Just like with our lenticular modules, cartridge filters should be stored wet between uses. Some prefilter cartridges can be backflushed. Some membranes cannot. You can still perform a forward flow regeneration to try and dissolve the soluble compounds in the matrix if you have a non-backflushable cartridge. Please check with Scott Labs, or refer to the product technical data sheet whether your cartridge is backflushable or not.


A forward flow regeneration is done by rinsing with water about twice the speed you were filtering at. Keep this high flow for 5 – 10 minutes and then bring the water temperature up to no higher than 140 ⁰F. At temperatures warmer than 140⁰F, proteins lodged deeper in the matrix start to denature where they will stay and contribute to pressure buildup.

After 5 minutes of warm temperature high flow, switch the pump off and close the valves so that your cartridge sits in this warm environment for 10-20 minutes. Then bring the temperature back down incrementally by rinsing with cold water. Drain and store or drain and reuse. Alternatively you can continue with a hot water or steam sanitization.

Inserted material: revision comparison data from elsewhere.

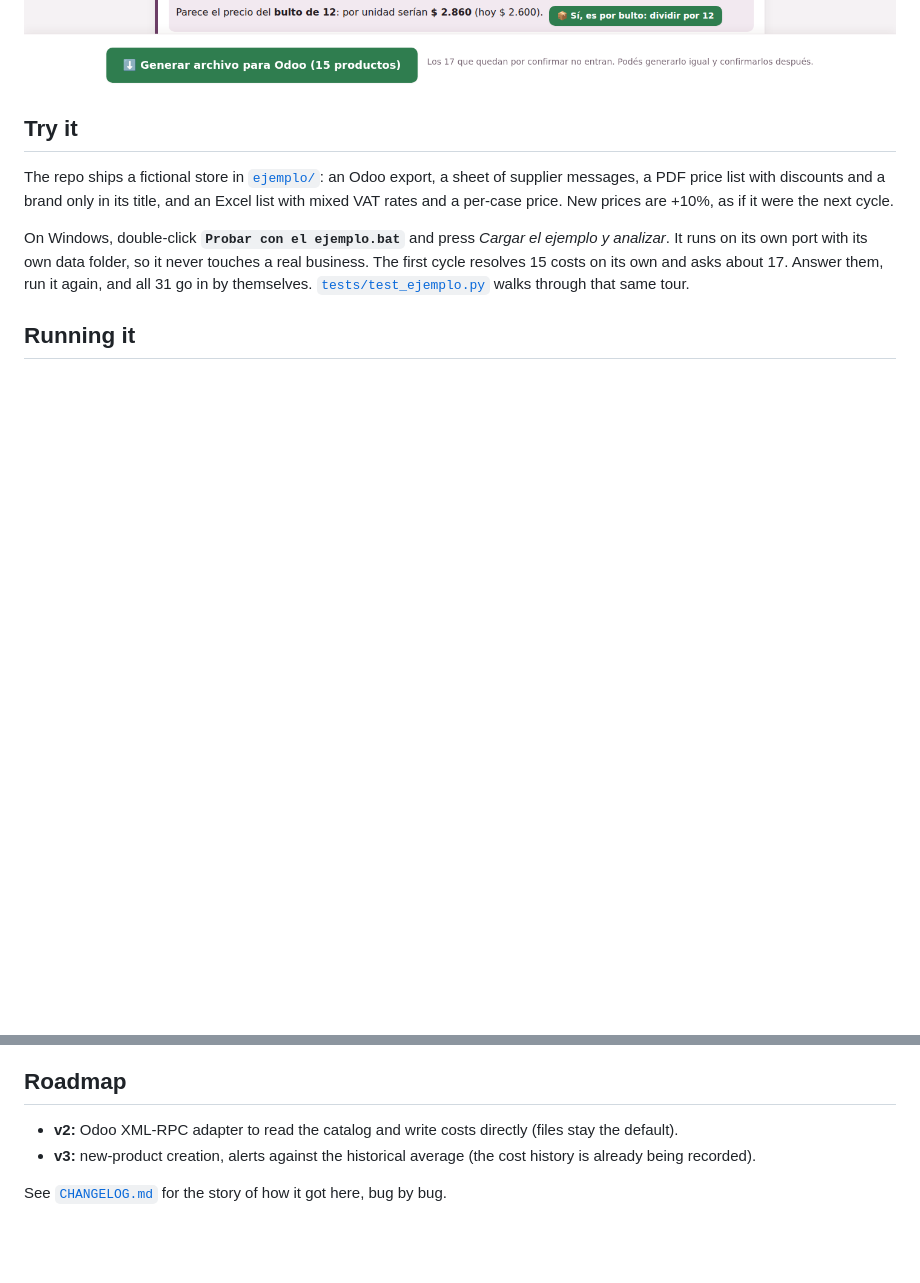
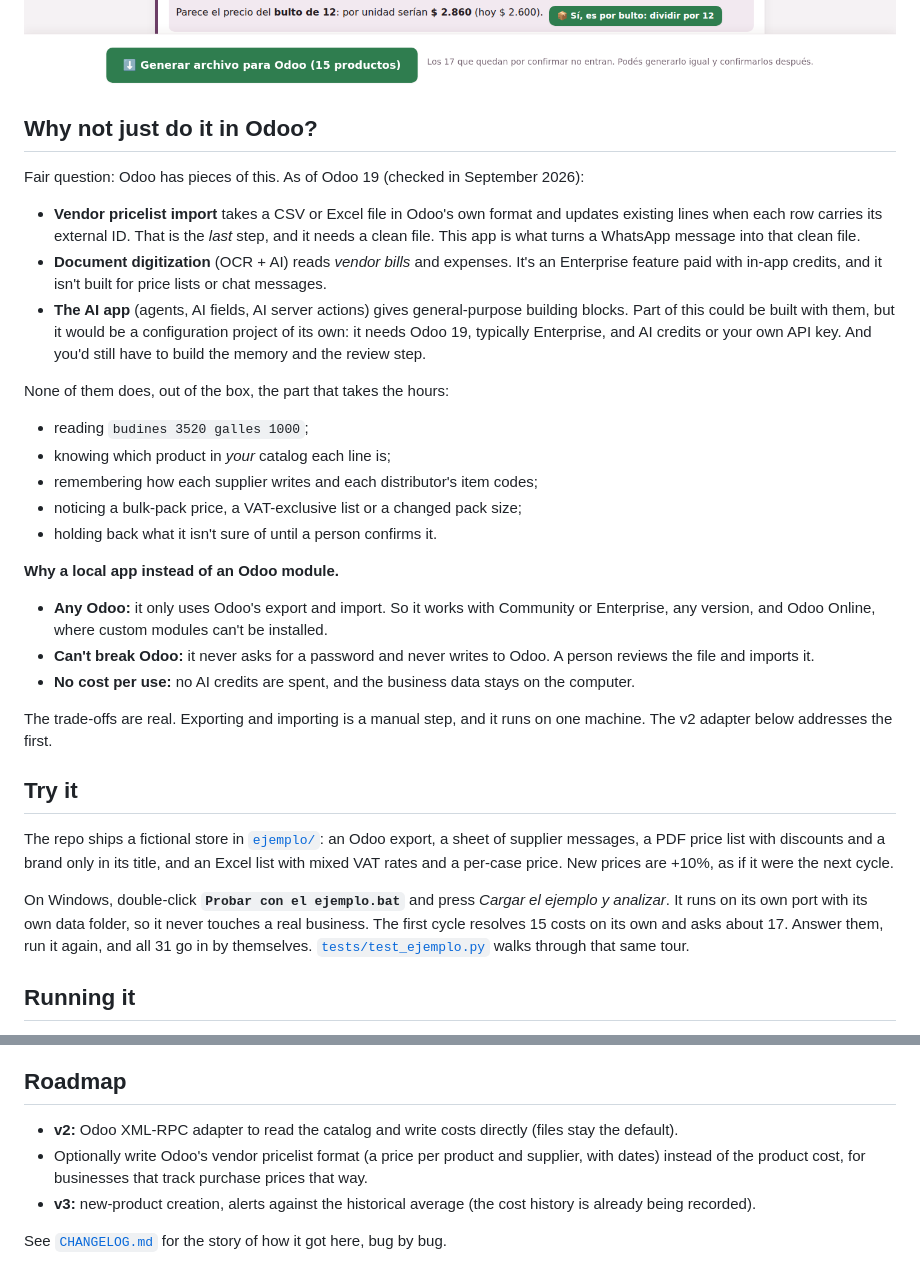
Before and after one commit to nicoftg7/cost-oo, a Markdown page: README.md, 2 parts joined by grey strips. Drawn GitHub-style; blank space fills up the shorter version.

Commit message:
README: answer "why not just do it in Odoo?"
Compares against what Odoo 19 offers (vendor pricelist import, document
digitization, the AI app) and explains the choice of a local app over a module.

Co-Authored-By: Claude Opus 5.5 <noreply@anthropic.com>
Claude-Session: https://claude.ai/code/session_01AkGM36svNgc1R8FZaBdRVp

```diff
--- a/README.md
+++ b/README.md
@@ -76,6 +76,39 @@ kind of thing it flags instead of silently getting wrong: a supplier's per-unit
 actually a bulk-pack price in disguise.
 
 ![Review screen: totals, and a case where the app noticed a price looked like a 12-pack price, not a per-unit one](docs/img/revision-del-ciclo.png)
+
+## Why not just do it in Odoo?
+
+Fair question: Odoo has pieces of this. As of Odoo 19 (checked in September 2026):
+
+- **Vendor pricelist import** takes a CSV or Excel file in Odoo's own format and updates existing
+  lines when each row carries its external ID. That is the *last* step, and it needs a clean file.
+  This app is what turns a WhatsApp message into that clean file.
+- **Document digitization** (OCR + AI) reads *vendor bills* and expenses. It's an Enterprise
+  feature paid with in-app credits, and it isn't built for price lists or chat messages.
+- **The AI app** (agents, AI fields, AI server actions) gives general-purpose building blocks. Part
+  of this could be built with them, but it would be a configuration project of its own: it needs
+  Odoo 19, typically Enterprise, and AI credits or your own API key. And you'd still have to build
+  the memory and the review step.
+
+None of them does, out of the box, the part that takes the hours:
+
+- reading `budines 3520 galles 1000`;
+- knowing which product in *your* catalog each line is;
+- remembering how each supplier writes and each distributor's item codes;
+- noticing a bulk-pack price, a VAT-exclusive list or a changed pack size;
+- holding back what it isn't sure of until a person confirms it.
+
+**Why a local app instead of an Odoo module.**
+
+- **Any Odoo:** it only uses Odoo's export and import. So it works with Community or Enterprise,
+  any version, and Odoo Online, where custom modules can't be installed.
+- **Can't break Odoo:** it never asks for a password and never writes to Odoo. A person reviews
+  the file and imports it.
+- **No cost per use:** no AI credits are spent, and the business data stays on the computer.
+
+The trade-offs are real. Exporting and importing is a manual step, and it runs on one machine.
+The v2 adapter below addresses the first.
 
 ## Try it
 
@@ -180,6 +213,8 @@ one-off messages with the supplier picked by hand, and price lists in PDF, Excel
 ## Roadmap
 
 - **v2:** Odoo XML-RPC adapter to read the catalog and write costs directly (files stay the default).
+- Optionally write Odoo's vendor pricelist format (a price per product and supplier, with
+  dates) instead of the product cost, for businesses that track purchase prices that way.
 - **v3:** new-product creation, alerts against the historical average (the cost history is
   already being recorded).
 
```
Also changed, not shown: CHANGELOG.md (+21 -0 lines).
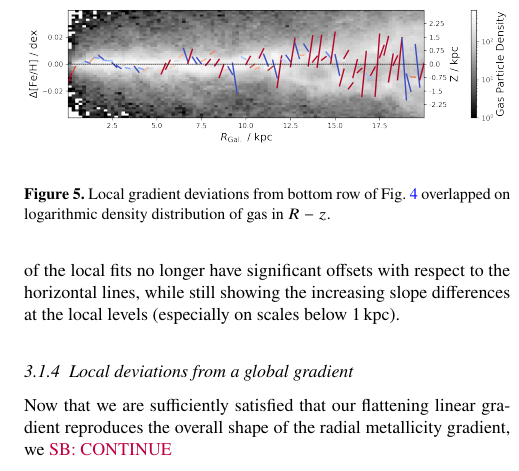
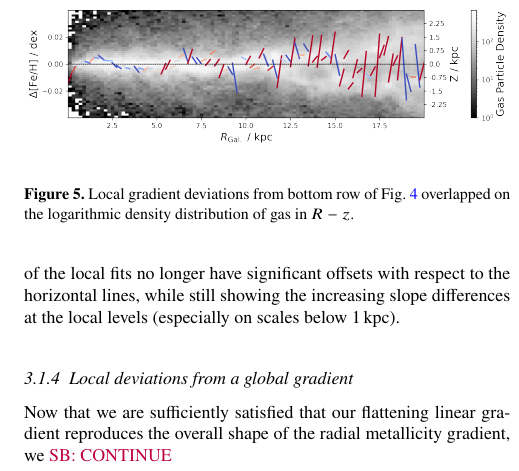
Before and after one commit to svenbuder/nihao_radial_metallicity_gradients, a LaTeX paper (nihao_radial_metallicity_gradients.tex): part of one column of page 5 of 9, cut so that both start at the same text. Compiled offline with pdfLaTeX; a LaTeX package or settings file that is missing is left out.

Commit message:
Updates from Overleaf

```diff
--- a/nihao_radial_metallicity_gradients.tex
+++ b/nihao_radial_metallicity_gradients.tex
@@ -213,12 +213,12 @@ When reproducing the local deviations from the linear global fit (Fig.~\ref{fig:
 
 Now that we are sufficiently satisfied that our flattening linear gradient reproduces the overall shape of the radial metallicity gradient, we \SB{CONTINUE}
 
-see Fig.~\ref{fig:overlap_local_variation_gas}
+see Fig.~\ref{fig:overlap_local_variation_gas} -> maybe something to do with gas density and or logal variations of gas? should we maybe also plot the star positions here to check for differences or $R-z$ for stars? YES!
 
 \begin{figure}
     \centering
     \includegraphics[width=\columnwidth]{figures/overlap_local_variation_gas.png}
-    \caption{Local gradient deviations from bottom row of Fig.~\ref{fig:radial_range_impact_quadratic} overlapped on logarithmic density distribution of gas in $R-z$.}
+    \caption{Local gradient deviations from bottom row of Fig.~\ref{fig:radial_range_impact_quadratic} overlapped on the logarithmic density distribution of gas in $R-z$.}
     \label{fig:overlap_local_variation_gas}
 \end{figure}
 
```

Some cartridge manufacturers also recommend soaking the cartridges in caustic solution (sodium or potassium hydroxide) followed by an acid to neutralize the high alkalinity. Take care to remove O-rings before soaking in extreme pH environments.


It is a good idea not to let your cartridges dry out when storing them so that the materials remain pliable. Otherwise they may become brittle and cause internal turbulence and premature damage during subsequent use. Typical storage solutions include:

Inexpensive ethanol (vodka)

(neutral, not denatured-, isopropyl alcohol or methylated spirits) Make sure you that the strength is at least 40 proof. This storage solution is good for months to years, as long as the concentration doesn’t drop below 40 proof/20% alcohol.

Acid Sanitizers

This solution is typically recommended where there is a very short time lapse (less than 3 days weekend) between filtrations. After this time, some acid sanitizers tend to break down (it becomes milky with a foul smell) and you won’t have protection from microorganisms. Acid based sanitizer solutionsor oxidising sanitizers are not recommended for long term storage.

Storage under pressure

You can store your cartridges inside the housing between uses. After a hot water or wet steam sanitization, drain the housing, close it up and place under nitrogen or CO2 pressure. Don’t let the media dry out before placing under pressure. Maintain a pressure of between 1-1.5 bar. This is also a good way to tell whether all your gaskets are sound. We prefer an insoluble food grade gas like nitrogen. You can also use CO2 but maintaining pressure will take longer since it’s soluble and much of it will dissolve in the water left in the cartridge before pressure starts building up. Please take proper safety precautions as most cartridge housings are only pressure rated for liquid pressure, not gas pressure. Removing the O-rings aren’t necessary for this method. Cartridges can successfully be stored this way for months as long as the pressure doesn’t drop below 1 bar. If it does, re-wet the media, sanitize, drain and store.

During storage in ethanol and acids, be sure to remove the O-rings between uses. Silicone tends to stretch and break up into little pieces when stored in these solutions long term. You can make your own storage containers to store the submerged cartridges in. Simply use plumbing water piping and cap one end to make it leak-proof. The storage solution filled tube can be capped or covered with plastic wrap. Stand the cartridges upright in these tubes and use a bungee cord to secure them to a barrel rack, wall or table. Make sure your cartridges are fully submerged in the storage solution. Alternatively, you can leave your cartridge/s in the housing with your chosen storage solution. For 10” cartridges you can store them in a zipped plastic bag in the storage solution of your choice.

Regardless, if you plan to store cartridges for longer periods in a storage solution, remember to remove the O-rings first.


Storage Solution
Contact Time
Inexpensive ethanol (vodka)
  • Keep strength above 20%/40proof.
  • Do not use denatured spirits.
  • Purge out water very well before submerging to avoid lowering proof < 40 degrees.
Nitric and Phosphoric acid/blends
Max 6 hours cumulative
Use at own risk. These acids damage the membrane structure at longer contact times.
Peracetic acid at 0.05%
≤ 3days
After this time the peroxide in the formulation will have broken down, offering little protection against spoilage. Storage at a higher concentration can lead to premature breakdown/damage of the media.
Citric acid 1-2% solution
≤ 3days
After this time bacteria will target this solution. Commonly used in wineries with 50-200ppm of added SO2 for long term storage. Periodically add more SO2 by dropping in an Inodose effervescent tablet. Care should be taken if bacteria is already present in the cartridge, then bacterial spoilage will begin within hours without added SO2.
Caustic soda (NaOH or KOH 1-2%)
≤ 6 hours
Difficult to neutralize, longer contact time weakens structure
Ozone water/gas
Not recommended by manufacturer
Instant destruction of media
Iodophor Sor other Iodine based sanitizers
Not recommended by manufacturer
Permanent staining of media